May 9 –
July 27, 2019
Akosua Adoma Owusu: Welcome to the Jungle

Opening reception: Thursday, May 9, 6:30-8:30pm

Akosua Adoma Owusu’s work addresses a collision of identities, where the African immigrant located in the United States has a "triple consciousness." Expanding W.E.B. Du Bois’s notion of double consciousness, Owusu creates a third cinematic space representing the diverse identities of African immigrants interacting in African, white American, and Black American culture. Although the internal pressures and external conflicts associated with double consciousness persist in Owusu’s work, she integrates what Du Bois excludes—feminism, queerness, immigrant consciousnesses, and all their intersections.

At the heart of many of Owusu’s works is the fraught relationship between beauty and power. Black hair culture as an art form in postcolonial Ghana, manifestations of racial capitalism in the beauty industry, and colorism are frequent topics. Of particular interest are the ways in which the ideology of beauty centers whiteness and functions as a hegemonic system of control. Owusu illustrates the Black trauma that is a consequence of white standards of beauty through a manipulation of film and a use of imagery and sound that seem incongruous, while pointing to the absurdity of these power structures.

Blackness is fundamentally entangled with loss, displacement, and memory; it is a manifold existence. At the root of what Owusu identifies as her “warring consciousness” is the anxiety that she is too Ghanaian for America, and too American for Ghana. A life lived on two cracked halves, in constant search of a land she can actually call her own.

(...continue reading).

On Monday, May 6, REDCAT presents a program and screening of recent and past films with the artist.

On Saturday, May 11, a screening and conversation with the artist and Leila Weefur takes place at YBCA.

Akosua Adoma Owusu (b. 1984) lives and works in New York City.

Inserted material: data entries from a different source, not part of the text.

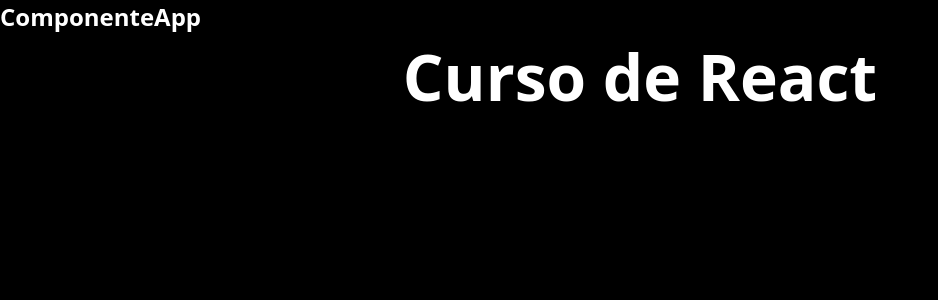
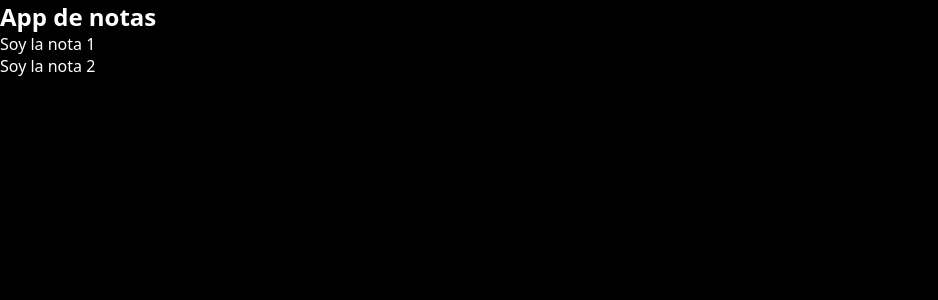
Before and after one commit to Isaac-9026/React-tareas, a React (Vite) app in the folder LISTA_DE_TAREAS/: page / in a window 1280 px wide. Shown: the top 300 px of the page, without its empty margins (0-938 px from the left). Built offline with nearby package versions, Linux system fonts and the light colour scheme.

Commit message:
feat: manejor de props en React

```diff
--- a/LISTA_DE_TAREAS/src/App.jsx
+++ b/LISTA_DE_TAREAS/src/App.jsx
@@ -4,13 +4,23 @@
 //`<h1>${titulo}</h1>`
 // <></> | Fragment
 
+//Pasar Props
+
 function App() {
-  const titulo = "Curso de React";
+  const notas = [
+    {
+      id: crypto.randomUUID(),
+      text: "Soy la nota 1",
+    },
+    {
+      id: crypto.randomUUID(),
+      text: "Soy la nota 2"
+    }
+  ];
 
   return (
     <section className='containerTodoApp'>
-      <TodoApp></TodoApp>
-      <h1 className='titulo'>{titulo}</h1>
+      <TodoApp notasApp = {notas}></TodoApp>
     </section>
   );
 }
--- a/LISTA_DE_TAREAS/src/components/TodoApp.jsx
+++ b/LISTA_DE_TAREAS/src/components/TodoApp.jsx
@@ -1,5 +1,15 @@
-function TodoApp () {
-    return <h2>ComponenteApp</h2>;
+function TodoApp ({notasApp}) {
+
+
+    return (
+        <>
+            <h1>App de notas</h1>
+            <ul>
+                <li>{notasApp[0].text}</li>
+                <li>{notasApp[1].text}</li>
+            </ul>
+        </>
+    );
 }
 
 export default TodoApp;
```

Akosua Adoma Owusu: Welcome to the Jungle is curated by Kim Nguyen and organized by Leila Grothe. The exhibition is made possible thanks to generous support from The Westridge Foundation. The artist thanks Dennis Lim, Kari Rae Seekins, Nathan Ruyle, Laida Lertxundi, Dylan Bowman, and Eliza Hittman.
Akosua Adoma Owusu, "Split Ends I Feel Wonderful" [film still] (2012)
Akosua Adoma Owusu, "Split Ends I Feel Wonderful" [film still] (2012)
Akosua Adoma Owusu, "Me Broni Ba" [film still] (2009)
Akosua Adoma Owusu, "Me Broni Ba" [film still] (2009)
Akosua Adoma Owusu, "White Afro" [film still] (2019)
Akosua Adoma Owusu, "White Afro" [film still] (2019)